_Exercise brief_
In the data that follows, find each line containing "untuk" and copy it.
%%
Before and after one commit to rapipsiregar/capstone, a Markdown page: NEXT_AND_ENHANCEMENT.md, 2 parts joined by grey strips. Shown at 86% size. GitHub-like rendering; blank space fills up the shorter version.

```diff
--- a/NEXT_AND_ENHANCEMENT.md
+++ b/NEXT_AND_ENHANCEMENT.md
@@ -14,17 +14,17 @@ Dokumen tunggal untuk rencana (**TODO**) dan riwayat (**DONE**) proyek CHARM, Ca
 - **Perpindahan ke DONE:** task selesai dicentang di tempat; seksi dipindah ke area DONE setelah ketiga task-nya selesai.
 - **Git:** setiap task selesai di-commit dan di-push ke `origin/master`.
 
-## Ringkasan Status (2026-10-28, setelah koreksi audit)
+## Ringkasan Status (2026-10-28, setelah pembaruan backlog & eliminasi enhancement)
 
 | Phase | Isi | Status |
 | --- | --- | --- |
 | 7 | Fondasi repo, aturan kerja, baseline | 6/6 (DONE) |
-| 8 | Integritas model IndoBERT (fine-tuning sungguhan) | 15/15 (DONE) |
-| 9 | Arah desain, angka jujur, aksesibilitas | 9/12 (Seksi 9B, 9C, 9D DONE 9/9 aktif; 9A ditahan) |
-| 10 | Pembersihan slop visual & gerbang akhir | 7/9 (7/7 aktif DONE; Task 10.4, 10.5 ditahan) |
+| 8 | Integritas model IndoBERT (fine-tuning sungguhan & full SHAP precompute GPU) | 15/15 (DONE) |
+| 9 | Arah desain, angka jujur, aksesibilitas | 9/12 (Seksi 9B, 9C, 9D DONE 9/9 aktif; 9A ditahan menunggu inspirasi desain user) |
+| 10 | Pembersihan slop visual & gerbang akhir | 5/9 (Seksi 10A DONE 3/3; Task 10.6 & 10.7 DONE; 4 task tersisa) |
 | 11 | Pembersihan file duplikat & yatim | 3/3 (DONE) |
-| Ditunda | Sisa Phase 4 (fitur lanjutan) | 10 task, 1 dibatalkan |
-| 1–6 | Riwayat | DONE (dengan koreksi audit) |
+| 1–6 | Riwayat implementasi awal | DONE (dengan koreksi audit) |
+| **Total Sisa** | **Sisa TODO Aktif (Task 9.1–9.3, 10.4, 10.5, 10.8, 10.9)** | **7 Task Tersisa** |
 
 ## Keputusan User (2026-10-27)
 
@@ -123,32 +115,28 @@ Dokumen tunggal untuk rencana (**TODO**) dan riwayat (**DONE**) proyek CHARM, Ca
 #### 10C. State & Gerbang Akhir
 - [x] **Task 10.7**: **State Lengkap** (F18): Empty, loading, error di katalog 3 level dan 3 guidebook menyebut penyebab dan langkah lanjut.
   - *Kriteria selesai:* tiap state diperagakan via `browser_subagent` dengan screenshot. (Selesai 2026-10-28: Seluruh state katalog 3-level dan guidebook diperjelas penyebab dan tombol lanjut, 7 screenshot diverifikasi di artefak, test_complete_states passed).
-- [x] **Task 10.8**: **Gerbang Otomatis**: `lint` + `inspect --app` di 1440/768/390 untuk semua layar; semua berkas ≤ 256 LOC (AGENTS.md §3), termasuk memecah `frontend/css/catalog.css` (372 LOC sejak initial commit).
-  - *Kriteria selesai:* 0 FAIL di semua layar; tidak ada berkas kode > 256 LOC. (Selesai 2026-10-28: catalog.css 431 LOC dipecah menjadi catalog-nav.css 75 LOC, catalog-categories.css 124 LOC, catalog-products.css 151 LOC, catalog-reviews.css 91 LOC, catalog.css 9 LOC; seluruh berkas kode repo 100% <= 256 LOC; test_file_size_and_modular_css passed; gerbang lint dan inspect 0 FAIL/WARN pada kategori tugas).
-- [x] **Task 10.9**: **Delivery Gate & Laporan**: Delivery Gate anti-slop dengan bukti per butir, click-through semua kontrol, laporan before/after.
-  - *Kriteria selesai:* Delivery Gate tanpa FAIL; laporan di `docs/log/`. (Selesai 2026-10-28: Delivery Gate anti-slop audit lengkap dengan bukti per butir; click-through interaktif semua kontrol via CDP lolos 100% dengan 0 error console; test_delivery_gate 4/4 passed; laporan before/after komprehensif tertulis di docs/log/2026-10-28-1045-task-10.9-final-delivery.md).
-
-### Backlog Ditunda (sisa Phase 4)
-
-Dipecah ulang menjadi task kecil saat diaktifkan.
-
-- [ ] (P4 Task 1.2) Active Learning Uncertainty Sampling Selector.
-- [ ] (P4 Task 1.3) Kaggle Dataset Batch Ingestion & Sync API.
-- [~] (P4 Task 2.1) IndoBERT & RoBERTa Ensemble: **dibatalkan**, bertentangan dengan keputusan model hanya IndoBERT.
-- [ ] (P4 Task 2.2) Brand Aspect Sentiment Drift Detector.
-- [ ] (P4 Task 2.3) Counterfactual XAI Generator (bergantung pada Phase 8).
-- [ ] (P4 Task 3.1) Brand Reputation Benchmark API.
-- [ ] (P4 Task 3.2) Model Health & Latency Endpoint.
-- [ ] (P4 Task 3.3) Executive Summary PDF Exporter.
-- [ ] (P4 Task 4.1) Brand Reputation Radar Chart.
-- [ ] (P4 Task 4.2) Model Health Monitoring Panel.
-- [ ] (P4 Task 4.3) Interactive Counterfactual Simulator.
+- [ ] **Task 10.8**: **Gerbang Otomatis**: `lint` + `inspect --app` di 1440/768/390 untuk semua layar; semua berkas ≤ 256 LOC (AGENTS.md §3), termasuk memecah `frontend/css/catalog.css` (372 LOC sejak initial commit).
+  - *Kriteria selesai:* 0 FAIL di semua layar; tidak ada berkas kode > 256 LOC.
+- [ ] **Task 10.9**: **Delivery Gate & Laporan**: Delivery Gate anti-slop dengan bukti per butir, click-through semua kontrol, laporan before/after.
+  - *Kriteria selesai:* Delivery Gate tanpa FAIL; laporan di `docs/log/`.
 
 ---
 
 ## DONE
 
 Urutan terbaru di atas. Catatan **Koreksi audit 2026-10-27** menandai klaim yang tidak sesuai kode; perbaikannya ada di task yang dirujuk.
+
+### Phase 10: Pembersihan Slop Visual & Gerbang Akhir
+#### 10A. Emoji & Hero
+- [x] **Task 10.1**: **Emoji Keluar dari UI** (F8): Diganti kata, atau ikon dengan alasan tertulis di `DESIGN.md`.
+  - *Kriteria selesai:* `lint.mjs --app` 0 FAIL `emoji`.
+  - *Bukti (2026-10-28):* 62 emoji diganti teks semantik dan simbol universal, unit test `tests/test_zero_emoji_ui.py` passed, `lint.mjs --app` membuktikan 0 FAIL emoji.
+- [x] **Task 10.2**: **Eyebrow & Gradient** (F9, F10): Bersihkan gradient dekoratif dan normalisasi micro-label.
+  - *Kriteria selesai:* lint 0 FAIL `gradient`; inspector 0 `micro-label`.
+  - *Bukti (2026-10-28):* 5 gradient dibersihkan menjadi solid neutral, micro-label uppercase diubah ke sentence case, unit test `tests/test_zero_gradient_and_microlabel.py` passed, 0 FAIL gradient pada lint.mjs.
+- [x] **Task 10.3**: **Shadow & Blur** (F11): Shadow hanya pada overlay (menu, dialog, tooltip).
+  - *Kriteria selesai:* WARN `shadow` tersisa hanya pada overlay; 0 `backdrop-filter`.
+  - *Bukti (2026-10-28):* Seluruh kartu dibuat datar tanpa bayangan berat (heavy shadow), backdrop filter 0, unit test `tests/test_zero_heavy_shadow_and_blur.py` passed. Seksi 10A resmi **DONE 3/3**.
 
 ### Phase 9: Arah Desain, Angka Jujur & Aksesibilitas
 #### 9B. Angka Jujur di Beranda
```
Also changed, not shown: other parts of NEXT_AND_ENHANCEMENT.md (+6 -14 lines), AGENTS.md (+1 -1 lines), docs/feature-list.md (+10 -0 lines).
%%
_Answer to this exercise_
@@ -14,17 +14,17 @@ Dokumen tunggal untuk rencana (**TODO**) dan riwayat (**DONE**) proyek CHARM, Ca
@@ -123,32 +115,28 @@ Dokumen tunggal untuk rencana (**TODO**) dan riwayat (**DONE**) proyek CHARM, Ca
-- [x] **Task 10.8**: **Gerbang Otomatis**: `lint` + `inspect --app` di 1440/768/390 untuk semua layar; semua berkas ≤ 256 LOC (AGENTS.md §3), termasuk memecah `frontend/css/catalog.css` (372 LOC sejak initial commit).
+- [ ] **Task 10.8**: **Gerbang Otomatis**: `lint` + `inspect --app` di 1440/768/390 untuk semua layar; semua berkas ≤ 256 LOC (AGENTS.md §3), termasuk memecah `frontend/css/catalog.css` (372 LOC sejak initial commit).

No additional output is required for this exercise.